Information shown »
--- START ---

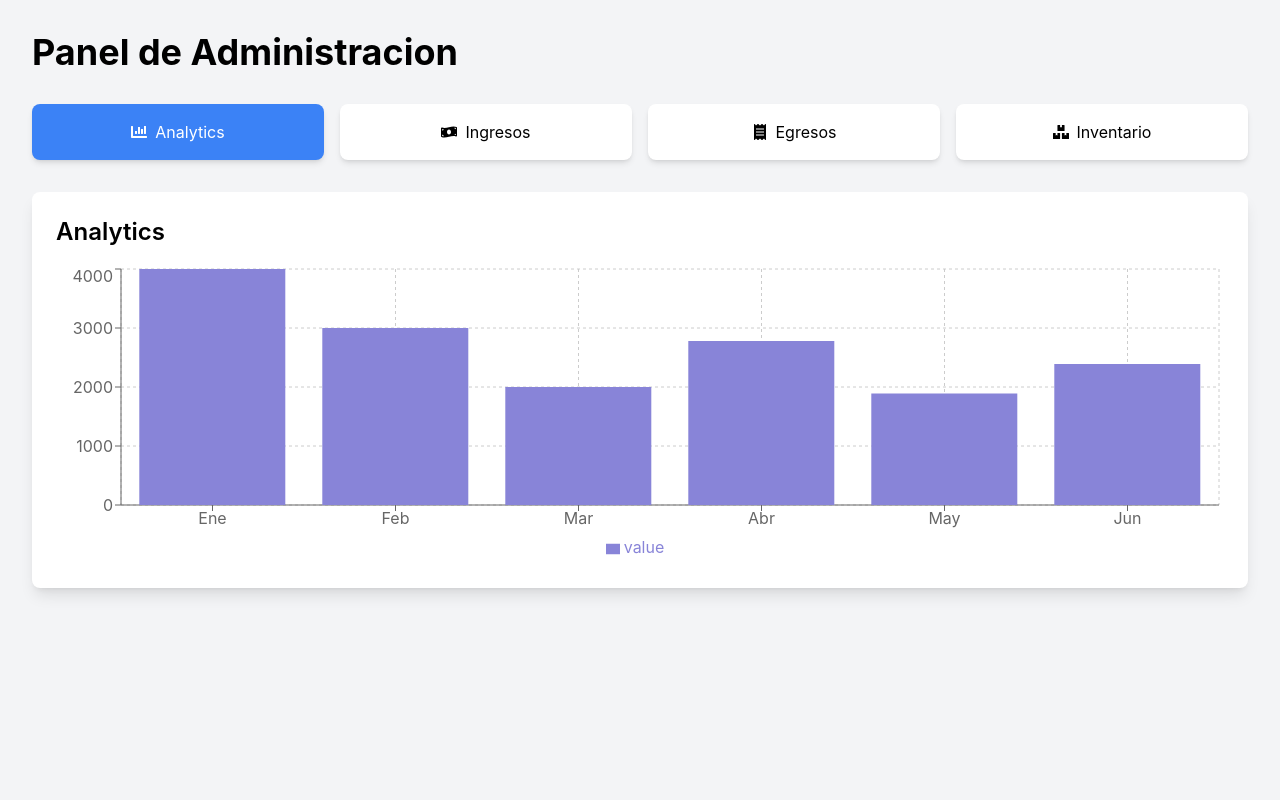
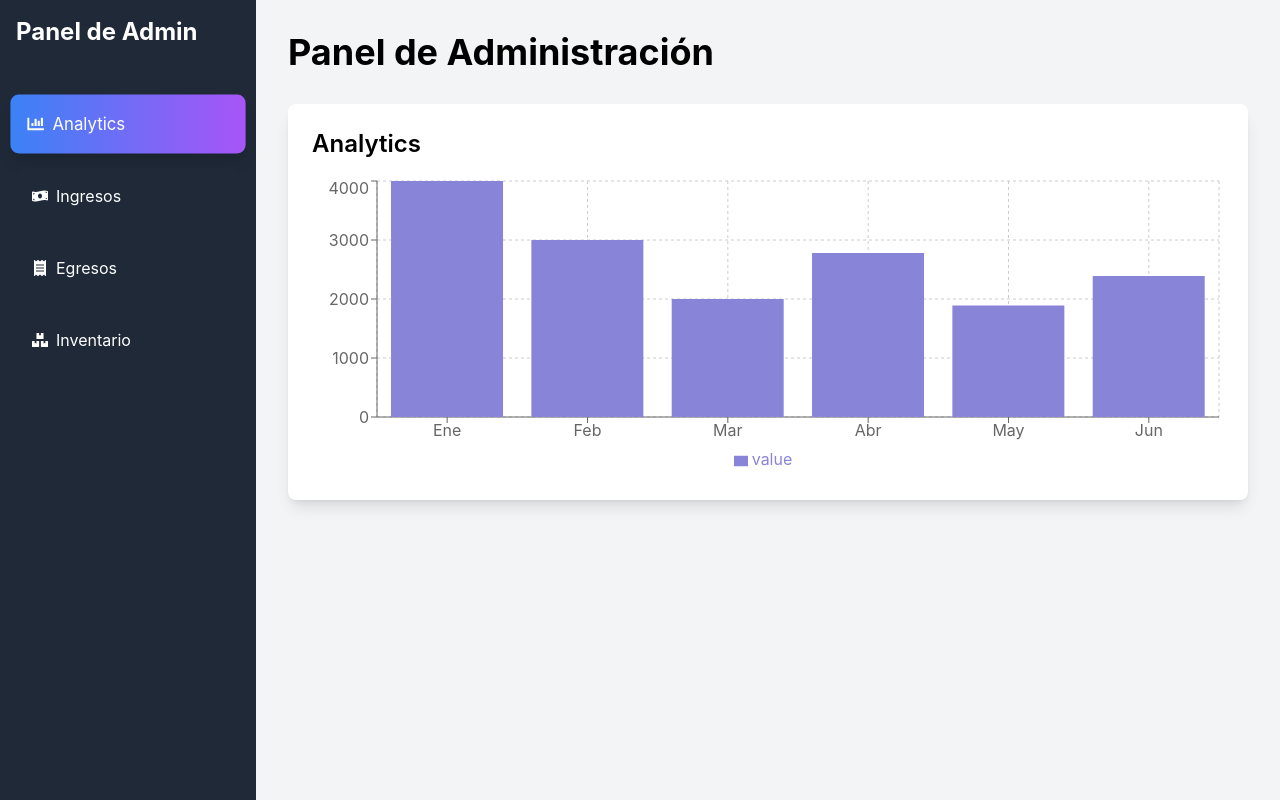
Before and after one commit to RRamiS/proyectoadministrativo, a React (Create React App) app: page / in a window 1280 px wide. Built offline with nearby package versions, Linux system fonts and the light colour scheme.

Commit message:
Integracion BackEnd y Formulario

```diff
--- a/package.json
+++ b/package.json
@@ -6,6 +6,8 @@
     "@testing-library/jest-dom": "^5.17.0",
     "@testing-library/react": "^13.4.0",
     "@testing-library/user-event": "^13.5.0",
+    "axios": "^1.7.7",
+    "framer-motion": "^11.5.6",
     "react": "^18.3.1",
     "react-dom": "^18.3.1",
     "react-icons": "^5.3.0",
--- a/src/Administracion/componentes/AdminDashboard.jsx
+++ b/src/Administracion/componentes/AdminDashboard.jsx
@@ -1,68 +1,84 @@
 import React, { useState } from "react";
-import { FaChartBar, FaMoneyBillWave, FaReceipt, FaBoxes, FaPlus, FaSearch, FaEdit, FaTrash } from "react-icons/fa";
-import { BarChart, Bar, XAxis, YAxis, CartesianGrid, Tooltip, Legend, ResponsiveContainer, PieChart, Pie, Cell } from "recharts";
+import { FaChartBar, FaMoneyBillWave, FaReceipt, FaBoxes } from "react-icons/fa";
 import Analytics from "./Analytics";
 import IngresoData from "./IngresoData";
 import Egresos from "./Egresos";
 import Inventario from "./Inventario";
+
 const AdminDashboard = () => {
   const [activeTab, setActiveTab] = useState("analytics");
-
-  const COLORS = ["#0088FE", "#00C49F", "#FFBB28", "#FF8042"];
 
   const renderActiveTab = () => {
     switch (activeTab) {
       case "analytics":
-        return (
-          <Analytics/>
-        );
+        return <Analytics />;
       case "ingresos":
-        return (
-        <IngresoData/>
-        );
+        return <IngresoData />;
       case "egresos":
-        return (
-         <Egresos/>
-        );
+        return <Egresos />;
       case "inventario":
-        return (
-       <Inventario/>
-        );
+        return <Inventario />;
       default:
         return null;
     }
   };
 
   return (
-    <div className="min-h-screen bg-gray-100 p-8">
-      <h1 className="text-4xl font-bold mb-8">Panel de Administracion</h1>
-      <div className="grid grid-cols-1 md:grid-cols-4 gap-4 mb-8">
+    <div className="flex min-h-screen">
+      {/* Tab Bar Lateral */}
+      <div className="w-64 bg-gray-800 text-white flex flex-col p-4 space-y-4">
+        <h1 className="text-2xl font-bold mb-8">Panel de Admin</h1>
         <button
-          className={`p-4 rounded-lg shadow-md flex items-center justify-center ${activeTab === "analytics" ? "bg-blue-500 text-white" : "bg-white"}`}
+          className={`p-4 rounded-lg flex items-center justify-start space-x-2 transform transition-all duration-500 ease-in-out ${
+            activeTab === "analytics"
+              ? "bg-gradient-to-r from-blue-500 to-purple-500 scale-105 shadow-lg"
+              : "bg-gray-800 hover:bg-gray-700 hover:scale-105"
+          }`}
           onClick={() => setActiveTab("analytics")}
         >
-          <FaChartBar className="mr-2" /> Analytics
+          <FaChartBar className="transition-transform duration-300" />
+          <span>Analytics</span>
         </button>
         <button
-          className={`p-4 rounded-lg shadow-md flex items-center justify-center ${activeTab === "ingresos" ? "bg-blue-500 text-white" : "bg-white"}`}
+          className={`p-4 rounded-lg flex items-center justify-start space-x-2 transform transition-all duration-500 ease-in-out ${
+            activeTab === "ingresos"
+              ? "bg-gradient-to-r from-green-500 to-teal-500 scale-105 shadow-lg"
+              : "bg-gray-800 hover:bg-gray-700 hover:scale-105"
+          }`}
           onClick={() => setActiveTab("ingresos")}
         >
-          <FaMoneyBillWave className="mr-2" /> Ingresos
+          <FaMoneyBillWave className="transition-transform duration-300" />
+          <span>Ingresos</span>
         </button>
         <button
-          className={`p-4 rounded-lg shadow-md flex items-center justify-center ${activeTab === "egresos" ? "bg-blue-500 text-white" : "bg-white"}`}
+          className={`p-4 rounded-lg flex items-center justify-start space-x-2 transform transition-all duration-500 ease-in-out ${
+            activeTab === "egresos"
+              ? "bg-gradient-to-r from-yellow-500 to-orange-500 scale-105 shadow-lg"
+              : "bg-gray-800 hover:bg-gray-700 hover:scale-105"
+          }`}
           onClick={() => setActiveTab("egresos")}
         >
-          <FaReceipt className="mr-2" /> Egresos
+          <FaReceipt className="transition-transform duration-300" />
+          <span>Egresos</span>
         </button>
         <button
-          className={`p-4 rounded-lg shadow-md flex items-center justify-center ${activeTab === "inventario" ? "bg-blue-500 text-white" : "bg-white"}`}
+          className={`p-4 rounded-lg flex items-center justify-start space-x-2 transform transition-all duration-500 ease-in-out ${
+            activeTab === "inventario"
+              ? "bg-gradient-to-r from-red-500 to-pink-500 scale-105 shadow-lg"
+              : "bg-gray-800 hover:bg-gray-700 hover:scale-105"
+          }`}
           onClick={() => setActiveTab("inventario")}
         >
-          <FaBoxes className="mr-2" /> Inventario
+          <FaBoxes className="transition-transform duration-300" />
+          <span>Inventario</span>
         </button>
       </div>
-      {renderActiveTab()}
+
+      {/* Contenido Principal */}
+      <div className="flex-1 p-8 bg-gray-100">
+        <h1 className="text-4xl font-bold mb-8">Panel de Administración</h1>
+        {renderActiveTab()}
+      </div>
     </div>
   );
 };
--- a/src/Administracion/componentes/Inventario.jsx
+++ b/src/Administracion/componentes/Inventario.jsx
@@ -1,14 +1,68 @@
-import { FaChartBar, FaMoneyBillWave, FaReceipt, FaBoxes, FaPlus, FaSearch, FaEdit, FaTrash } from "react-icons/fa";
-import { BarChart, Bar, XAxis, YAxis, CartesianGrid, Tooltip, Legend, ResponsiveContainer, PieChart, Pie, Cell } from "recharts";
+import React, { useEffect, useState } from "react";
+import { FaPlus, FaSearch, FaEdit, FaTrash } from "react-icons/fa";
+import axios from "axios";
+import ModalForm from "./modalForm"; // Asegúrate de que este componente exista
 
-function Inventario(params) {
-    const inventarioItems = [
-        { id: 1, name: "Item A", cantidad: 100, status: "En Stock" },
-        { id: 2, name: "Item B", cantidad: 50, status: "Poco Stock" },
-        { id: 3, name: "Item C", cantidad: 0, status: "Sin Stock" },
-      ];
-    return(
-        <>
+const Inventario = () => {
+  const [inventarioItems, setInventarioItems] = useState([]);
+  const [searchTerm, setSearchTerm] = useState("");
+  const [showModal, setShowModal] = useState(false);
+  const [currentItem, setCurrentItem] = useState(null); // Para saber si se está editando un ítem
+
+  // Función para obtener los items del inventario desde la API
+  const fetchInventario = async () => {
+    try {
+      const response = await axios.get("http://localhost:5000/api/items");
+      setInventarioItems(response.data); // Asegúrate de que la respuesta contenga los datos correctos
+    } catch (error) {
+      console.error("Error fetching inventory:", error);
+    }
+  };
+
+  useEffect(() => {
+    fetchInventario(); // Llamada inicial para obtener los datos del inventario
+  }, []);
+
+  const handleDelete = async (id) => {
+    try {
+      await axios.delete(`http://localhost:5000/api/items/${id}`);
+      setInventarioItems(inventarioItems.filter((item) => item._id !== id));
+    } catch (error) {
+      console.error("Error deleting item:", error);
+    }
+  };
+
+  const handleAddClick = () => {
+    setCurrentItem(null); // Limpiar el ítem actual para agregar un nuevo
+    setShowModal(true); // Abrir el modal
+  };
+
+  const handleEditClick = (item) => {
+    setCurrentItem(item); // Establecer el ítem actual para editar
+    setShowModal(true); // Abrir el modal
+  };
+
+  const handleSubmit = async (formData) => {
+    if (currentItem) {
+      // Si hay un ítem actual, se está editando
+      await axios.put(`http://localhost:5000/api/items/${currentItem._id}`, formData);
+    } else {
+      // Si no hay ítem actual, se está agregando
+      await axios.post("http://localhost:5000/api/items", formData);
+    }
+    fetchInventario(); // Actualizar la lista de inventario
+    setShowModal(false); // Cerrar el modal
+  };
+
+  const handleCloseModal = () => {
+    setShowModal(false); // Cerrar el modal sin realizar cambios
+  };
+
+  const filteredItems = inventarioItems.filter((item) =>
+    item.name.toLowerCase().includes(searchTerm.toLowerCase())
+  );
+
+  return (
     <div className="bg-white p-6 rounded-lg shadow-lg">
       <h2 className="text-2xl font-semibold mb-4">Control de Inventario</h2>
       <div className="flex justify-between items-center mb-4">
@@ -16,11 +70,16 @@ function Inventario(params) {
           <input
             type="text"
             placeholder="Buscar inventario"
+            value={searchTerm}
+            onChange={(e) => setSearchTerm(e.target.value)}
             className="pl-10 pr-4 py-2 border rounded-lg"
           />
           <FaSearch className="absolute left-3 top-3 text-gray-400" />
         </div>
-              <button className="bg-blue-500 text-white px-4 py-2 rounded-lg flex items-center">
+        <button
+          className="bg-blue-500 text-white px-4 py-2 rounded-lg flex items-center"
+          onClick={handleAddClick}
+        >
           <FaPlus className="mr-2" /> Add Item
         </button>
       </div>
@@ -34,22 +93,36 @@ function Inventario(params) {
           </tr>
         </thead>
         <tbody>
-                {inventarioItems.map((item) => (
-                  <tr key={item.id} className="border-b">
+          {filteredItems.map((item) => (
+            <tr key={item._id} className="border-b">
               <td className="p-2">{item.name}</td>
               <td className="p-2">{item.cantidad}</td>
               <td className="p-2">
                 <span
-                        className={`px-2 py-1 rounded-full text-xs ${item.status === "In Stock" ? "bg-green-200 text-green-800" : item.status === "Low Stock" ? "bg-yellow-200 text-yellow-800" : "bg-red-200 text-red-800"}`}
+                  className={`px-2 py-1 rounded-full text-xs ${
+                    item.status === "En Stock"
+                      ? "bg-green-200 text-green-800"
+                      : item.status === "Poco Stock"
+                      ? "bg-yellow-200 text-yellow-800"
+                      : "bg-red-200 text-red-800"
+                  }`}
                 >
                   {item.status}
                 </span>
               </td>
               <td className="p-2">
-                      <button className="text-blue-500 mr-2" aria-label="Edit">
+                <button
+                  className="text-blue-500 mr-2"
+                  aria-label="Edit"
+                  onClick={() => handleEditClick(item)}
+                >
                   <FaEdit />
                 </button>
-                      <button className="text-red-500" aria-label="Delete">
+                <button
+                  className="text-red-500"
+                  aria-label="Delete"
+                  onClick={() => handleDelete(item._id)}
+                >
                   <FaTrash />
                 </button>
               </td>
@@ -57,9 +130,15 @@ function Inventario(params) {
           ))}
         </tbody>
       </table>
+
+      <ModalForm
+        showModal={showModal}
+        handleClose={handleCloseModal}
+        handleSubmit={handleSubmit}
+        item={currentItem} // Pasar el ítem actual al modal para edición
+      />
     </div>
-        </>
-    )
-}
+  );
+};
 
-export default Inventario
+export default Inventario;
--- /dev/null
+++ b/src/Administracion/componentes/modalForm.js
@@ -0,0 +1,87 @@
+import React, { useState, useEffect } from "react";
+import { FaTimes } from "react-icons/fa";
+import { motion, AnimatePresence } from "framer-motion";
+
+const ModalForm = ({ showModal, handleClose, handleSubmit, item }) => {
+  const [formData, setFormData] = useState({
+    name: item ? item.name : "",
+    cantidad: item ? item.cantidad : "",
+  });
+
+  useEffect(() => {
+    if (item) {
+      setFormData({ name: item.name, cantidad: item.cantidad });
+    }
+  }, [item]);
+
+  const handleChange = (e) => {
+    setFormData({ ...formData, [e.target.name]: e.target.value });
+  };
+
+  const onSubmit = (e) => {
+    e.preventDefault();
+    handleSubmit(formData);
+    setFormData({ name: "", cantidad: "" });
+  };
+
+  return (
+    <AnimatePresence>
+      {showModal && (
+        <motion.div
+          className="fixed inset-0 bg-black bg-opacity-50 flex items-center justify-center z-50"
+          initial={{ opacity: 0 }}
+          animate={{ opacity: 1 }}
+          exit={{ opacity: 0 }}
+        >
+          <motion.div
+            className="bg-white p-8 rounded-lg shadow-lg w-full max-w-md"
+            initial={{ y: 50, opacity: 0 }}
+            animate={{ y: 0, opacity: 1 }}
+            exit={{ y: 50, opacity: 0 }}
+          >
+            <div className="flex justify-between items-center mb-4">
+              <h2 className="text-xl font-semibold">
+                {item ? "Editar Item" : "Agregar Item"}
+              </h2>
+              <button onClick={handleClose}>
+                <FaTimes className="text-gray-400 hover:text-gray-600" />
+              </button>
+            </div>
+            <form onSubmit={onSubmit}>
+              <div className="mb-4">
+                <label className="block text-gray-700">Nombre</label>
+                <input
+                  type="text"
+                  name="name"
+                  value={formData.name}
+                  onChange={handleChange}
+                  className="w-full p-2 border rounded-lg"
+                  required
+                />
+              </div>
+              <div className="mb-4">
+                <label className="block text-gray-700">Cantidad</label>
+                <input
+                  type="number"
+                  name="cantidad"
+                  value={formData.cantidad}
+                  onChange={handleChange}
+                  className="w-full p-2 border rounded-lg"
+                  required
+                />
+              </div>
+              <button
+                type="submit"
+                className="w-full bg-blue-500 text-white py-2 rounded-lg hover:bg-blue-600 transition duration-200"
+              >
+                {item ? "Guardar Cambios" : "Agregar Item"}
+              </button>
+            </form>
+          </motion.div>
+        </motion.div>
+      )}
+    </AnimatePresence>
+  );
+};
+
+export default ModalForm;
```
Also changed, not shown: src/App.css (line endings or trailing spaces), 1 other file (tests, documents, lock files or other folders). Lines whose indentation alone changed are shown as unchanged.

--- END ---

Please copy each line of the entries in which the word "useState" shows up.

Output of the task »
 import React, { useState } from "react";
   const [activeTab, setActiveTab] = useState("analytics");
+import React, { useEffect, useState } from "react";
+  const [inventarioItems, setInventarioItems] = useState([]);
+  const [searchTerm, setSearchTerm] = useState("");
+  const [showModal, setShowModal] = useState(false);
+  const [currentItem, setCurrentItem] = useState(null); // Para saber si se está editando un ítem
+import React, { useState, useEffect } from "react";
+  const [formData, setFormData] = useState({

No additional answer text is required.